RICHMOND, R.I. — Colleen Rogers’s daughter is going into the eighth grade this fall at Chariho Middle School — fully vaccinated and wearing a mask by her own choice.
Rogers says many students at her daughter’s school are not yet eligible for the vaccine, and she’s pleading the state to implement a mask mandate.
“Many of these poor kids are too young to be vaccinated and will become sitting ducks. Children in the South are getting sick,” she said. “Why would we want that for our innocent children?”
Governor Dan McKee has “strongly recommended” that districts implement mask policies this fall, but the final decision will largely be left up to school districts. Given the push for a full return to in-person learning, parents and teachers are concerned about the lack of a masking requirement.
“How come anti-mask parents’ concerns are being heard and [they] are being given a choice, when I am not? Parents that oppose masks and mask mandates are able to start the school year at ease, while the rest of us are being forced to risk our children because [the state department of education] is not requiring or supporting districts in building and offering a remote learning option,” said Jordana Ruggeri, a teacher in Central Falls whose 5- and 8-year-old children go will start school in Smithfield in September.

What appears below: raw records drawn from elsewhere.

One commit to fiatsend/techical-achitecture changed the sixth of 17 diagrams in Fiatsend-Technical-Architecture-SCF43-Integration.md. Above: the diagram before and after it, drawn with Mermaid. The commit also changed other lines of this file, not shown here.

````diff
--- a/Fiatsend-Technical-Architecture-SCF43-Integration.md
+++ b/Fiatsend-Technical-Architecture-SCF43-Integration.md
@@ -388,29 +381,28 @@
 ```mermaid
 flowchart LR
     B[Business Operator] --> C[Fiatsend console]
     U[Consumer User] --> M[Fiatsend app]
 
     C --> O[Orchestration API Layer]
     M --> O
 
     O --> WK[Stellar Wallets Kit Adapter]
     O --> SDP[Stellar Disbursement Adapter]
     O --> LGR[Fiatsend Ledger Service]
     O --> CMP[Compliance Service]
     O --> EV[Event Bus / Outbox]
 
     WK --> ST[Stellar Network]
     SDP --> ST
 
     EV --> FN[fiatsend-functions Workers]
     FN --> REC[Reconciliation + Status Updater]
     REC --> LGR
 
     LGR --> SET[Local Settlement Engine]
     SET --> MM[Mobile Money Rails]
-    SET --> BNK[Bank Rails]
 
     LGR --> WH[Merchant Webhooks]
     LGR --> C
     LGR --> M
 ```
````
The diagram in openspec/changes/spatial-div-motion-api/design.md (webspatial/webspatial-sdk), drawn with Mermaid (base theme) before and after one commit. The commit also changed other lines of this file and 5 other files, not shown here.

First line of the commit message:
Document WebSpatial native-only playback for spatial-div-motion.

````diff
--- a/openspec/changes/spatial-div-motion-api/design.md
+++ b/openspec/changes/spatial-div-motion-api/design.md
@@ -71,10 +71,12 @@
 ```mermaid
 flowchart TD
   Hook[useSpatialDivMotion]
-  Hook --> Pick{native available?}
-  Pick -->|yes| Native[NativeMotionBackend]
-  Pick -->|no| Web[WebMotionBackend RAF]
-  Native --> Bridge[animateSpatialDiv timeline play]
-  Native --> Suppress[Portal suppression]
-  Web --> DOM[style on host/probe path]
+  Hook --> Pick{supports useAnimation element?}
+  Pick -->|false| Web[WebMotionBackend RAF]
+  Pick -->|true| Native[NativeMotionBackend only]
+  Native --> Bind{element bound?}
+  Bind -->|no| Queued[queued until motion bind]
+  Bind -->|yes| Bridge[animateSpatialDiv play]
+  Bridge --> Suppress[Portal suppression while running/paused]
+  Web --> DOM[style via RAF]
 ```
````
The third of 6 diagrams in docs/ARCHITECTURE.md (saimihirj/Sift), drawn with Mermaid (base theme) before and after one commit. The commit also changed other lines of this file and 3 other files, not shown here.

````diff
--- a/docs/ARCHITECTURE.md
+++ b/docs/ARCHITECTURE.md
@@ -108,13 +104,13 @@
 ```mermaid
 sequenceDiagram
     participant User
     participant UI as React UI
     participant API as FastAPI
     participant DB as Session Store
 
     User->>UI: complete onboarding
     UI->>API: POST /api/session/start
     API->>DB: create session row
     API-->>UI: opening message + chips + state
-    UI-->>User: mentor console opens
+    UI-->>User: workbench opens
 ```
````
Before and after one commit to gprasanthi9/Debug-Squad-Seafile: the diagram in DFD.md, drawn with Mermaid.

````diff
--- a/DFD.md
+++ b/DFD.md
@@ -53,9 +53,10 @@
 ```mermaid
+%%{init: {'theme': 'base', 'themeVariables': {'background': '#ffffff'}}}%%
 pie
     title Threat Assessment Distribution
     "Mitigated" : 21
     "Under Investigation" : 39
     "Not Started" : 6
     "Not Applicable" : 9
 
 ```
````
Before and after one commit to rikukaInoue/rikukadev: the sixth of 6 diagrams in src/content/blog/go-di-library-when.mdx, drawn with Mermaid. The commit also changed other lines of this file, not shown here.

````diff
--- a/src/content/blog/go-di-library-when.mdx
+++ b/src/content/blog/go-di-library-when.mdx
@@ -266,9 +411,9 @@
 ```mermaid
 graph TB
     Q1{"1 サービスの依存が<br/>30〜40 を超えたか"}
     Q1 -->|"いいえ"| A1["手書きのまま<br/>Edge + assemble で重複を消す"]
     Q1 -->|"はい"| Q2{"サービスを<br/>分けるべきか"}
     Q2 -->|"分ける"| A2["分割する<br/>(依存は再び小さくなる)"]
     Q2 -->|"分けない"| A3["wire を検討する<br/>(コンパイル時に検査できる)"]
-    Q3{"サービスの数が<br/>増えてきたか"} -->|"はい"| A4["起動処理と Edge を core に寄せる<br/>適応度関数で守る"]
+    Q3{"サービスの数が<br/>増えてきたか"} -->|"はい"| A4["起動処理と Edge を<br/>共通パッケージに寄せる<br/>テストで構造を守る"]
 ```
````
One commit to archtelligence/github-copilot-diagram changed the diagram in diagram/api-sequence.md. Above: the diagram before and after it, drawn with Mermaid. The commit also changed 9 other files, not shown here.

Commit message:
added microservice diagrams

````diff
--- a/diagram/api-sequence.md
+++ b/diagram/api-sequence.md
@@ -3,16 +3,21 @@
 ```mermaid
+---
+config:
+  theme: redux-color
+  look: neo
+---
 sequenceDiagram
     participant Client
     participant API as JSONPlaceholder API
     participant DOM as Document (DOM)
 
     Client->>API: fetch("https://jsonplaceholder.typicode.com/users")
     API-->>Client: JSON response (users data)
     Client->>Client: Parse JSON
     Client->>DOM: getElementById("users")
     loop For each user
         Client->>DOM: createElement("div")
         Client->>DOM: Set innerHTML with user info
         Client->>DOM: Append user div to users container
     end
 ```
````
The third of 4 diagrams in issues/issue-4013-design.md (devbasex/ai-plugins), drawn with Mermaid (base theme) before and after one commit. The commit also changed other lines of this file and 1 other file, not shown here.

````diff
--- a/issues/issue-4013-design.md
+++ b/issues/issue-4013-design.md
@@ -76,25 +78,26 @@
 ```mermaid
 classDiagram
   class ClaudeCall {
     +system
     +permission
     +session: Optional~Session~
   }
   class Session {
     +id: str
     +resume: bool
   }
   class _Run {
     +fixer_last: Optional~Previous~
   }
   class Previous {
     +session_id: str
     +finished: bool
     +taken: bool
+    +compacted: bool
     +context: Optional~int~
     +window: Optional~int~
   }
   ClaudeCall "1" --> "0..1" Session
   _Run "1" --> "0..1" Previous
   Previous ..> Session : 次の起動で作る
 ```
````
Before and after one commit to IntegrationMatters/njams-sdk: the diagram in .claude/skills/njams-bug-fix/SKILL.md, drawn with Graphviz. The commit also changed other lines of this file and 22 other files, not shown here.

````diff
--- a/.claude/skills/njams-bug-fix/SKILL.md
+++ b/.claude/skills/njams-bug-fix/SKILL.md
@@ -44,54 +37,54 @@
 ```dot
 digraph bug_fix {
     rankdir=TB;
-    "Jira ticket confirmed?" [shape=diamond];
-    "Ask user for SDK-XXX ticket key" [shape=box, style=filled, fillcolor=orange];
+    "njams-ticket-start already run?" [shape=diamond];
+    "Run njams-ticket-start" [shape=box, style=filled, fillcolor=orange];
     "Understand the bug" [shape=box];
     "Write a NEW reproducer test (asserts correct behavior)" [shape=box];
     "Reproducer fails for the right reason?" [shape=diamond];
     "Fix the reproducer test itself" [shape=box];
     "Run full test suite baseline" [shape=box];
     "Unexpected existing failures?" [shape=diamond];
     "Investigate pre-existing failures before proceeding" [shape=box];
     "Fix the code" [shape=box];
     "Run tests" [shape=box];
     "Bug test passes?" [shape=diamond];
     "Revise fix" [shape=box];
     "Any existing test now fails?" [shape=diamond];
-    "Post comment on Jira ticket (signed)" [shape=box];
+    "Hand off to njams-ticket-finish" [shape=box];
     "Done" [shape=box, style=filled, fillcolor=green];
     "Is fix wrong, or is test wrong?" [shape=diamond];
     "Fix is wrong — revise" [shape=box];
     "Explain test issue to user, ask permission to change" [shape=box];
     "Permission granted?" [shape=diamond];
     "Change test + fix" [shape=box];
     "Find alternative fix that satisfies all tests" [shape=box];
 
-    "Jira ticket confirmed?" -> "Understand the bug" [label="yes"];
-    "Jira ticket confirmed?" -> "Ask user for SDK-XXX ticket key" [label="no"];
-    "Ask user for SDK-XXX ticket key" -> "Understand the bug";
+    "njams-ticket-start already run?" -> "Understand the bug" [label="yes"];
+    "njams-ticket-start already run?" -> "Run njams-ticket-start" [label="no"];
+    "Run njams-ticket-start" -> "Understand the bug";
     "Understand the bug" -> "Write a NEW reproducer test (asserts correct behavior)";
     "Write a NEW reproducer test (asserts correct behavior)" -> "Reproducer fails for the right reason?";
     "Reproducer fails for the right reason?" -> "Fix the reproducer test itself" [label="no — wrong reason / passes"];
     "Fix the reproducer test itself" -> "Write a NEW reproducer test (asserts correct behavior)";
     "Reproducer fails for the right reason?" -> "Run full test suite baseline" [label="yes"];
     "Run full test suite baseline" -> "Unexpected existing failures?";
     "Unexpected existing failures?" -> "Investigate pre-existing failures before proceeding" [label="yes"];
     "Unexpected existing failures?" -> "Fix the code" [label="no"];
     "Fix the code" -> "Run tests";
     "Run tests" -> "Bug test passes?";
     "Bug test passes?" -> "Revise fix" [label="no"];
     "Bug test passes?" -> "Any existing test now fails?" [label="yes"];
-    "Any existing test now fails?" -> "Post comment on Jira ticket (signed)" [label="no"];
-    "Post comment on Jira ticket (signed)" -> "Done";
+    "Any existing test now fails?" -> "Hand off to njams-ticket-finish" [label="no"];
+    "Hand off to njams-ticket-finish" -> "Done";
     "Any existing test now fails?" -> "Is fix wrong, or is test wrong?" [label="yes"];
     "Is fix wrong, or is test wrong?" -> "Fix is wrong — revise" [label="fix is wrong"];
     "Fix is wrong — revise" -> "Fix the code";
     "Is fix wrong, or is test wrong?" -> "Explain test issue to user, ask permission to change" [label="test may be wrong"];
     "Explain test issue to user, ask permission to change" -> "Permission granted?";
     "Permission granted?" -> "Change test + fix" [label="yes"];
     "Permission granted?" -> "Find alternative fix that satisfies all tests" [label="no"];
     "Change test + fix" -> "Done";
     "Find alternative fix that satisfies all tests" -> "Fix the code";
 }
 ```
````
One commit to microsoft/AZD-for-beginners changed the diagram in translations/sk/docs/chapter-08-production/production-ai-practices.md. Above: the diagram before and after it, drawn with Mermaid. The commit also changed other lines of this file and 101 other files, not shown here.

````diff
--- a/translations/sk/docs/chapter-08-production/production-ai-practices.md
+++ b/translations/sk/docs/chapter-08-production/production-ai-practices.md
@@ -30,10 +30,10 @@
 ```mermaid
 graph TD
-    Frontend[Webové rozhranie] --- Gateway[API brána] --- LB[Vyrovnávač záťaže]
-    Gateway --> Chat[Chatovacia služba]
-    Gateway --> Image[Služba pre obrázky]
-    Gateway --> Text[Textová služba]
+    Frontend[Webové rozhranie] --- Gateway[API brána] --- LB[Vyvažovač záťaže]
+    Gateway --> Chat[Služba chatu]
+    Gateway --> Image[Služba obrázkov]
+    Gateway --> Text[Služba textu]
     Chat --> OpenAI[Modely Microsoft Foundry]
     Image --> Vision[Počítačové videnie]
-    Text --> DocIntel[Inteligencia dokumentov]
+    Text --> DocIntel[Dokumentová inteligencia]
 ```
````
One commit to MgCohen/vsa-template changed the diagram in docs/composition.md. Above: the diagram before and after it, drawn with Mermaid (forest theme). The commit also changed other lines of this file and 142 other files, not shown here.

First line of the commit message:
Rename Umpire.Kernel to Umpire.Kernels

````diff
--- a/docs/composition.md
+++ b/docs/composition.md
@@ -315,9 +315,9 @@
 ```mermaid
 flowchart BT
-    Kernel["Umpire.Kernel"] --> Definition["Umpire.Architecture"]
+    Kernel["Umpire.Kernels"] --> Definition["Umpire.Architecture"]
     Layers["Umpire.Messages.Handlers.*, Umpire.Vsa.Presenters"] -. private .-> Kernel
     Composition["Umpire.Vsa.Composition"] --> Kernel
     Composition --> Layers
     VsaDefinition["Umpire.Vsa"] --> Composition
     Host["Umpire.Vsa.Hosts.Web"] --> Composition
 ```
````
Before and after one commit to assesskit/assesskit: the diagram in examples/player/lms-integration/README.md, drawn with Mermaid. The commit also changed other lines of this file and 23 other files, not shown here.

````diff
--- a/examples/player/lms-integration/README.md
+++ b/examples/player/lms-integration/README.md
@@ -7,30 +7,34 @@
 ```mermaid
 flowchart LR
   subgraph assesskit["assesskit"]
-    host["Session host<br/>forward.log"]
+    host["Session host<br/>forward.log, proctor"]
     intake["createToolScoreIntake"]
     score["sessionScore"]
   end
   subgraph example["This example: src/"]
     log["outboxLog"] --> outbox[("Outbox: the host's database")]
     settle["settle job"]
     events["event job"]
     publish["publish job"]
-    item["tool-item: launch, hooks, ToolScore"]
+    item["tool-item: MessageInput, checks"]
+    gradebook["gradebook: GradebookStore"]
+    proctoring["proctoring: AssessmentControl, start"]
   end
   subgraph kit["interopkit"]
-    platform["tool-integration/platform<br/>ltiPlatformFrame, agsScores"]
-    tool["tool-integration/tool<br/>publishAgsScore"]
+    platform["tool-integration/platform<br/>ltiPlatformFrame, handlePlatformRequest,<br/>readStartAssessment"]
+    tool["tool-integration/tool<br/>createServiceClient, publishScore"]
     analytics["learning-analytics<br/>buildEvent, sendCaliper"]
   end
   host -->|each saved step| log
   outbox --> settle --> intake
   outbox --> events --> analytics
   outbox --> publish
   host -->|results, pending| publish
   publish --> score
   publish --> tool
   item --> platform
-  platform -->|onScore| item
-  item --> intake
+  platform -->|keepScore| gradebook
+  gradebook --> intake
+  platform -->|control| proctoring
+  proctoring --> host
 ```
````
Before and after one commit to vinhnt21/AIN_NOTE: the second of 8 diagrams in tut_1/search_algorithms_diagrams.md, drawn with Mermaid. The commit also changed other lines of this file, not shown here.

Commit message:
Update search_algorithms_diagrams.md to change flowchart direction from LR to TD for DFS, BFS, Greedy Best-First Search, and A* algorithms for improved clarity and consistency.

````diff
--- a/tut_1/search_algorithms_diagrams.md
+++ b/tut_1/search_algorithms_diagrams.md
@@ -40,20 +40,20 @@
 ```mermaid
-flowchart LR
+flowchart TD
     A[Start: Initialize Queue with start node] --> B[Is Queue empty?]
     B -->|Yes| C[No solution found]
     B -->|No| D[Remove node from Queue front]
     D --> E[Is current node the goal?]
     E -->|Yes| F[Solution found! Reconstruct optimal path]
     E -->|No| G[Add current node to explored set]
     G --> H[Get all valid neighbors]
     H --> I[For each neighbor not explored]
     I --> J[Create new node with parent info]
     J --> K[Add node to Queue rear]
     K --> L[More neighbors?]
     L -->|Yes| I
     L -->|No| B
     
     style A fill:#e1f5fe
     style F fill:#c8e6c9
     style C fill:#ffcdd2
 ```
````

Local public health leaders and advocates are calling on the state to require masks in schools this fall. While Rhode Island’s vaccination rate is high — more than 81 percent of adults 18 and older are at least partially vaccinated — children under the age of 12 are still not eligible for a vaccine. And the highly contagious Delta variant of the virus has led to an uptick in cases, especially among unvaccinated individuals.
“The enemy has changed. Delta is now associated with the vast majority of cases in the U.S. and this variant is more ‘sticky’ to human cells, and causes clinical disease up to two days earlier, can result in viral loads in the airway that are 1,000-fold higher, and cause more reinfections or even evade, in some degree, vaccine-induced immune responses,” said Dr. Eleftherios Mylonakis, an infectious disease professor at Brown University and chief of infectious diseases at Rhode Island and The Miriam Hospitals.
More than a quarter of new COVID-19 cases in Rhode Island are among children under the age of 12 who cannot get vaccinated, according to data by the state health department.
“Our kids were fortunate enough [last year] to be in school all day, every day, for the full academic year. The mask mandate is what made that possible, and there were no instances of widespread transmission in our schools,” said Sean Donovan, a North Kingstown parent of two elementary school students. “I’m surprised that it’s even still a discussion in Rhode Island.”
The Rhode Island chapter of the American Academy of Pediatrics recently sent a letter to all superintendents in the state, urging them to support universal masking.
“Thanks to the widely circulating and much more contagious Delta variant, the idea that COVID-19 infection is not a major threat to children is being re-examined,” read the letter.
They said a recent study reports that nearly 5 percent of all COVID-infected children have lingering symptoms such as MIS-C, fatigue, and brain fog for more than four weeks after their symptoms started, which could result in additional missed school and learning loss.
Politicians are also pressuring the governor to act: Late last week, Secretary of State Nellie M. Gorbea, who is running for governor in 2022 against McKee, called for statewide mask mandate in all Rhode Island schools, as has State Treasurer Seth Magaziner, another likely 2022 candidate.
In response, McKee’s campaign spokesman Mike Trainor released a statement chastising Gorbea for politicizing the problem, and pointing out that “she does not have access to the national and local reservoir of data and medical/science resources that the McKee administration has had as it continues to monitor this particular issue.”
The mask mandate for all state offices and facilities means that masks are now required for all students, faculty, and staff at Rhode Island College, the University of Rhode Island, and the Community College of Rhode Island. Brown University reinstated its indoor mask policy and increased the frequency of mandatory COVID-19 tests for students and employees earlier this month, even though more than 95 percent of employees and more than 94 percent of students are fully vaccinated.
On Saturday, 34 Rhode Island lawmakers signed on to a letter asking McKee to consider the data and declare an executive order requiring facial coverings for school students, teachers, staff, and visitors to K-12 schools regardless of vaccination status.
“The decision of whether or not to require masking in schools is of vital importance to the health and well-being of Rhode Islanders,” read the letter. “Therefore, any actions must be guided by experts in the field of public health and epidemiology and should not be delegated to municipal school departments.”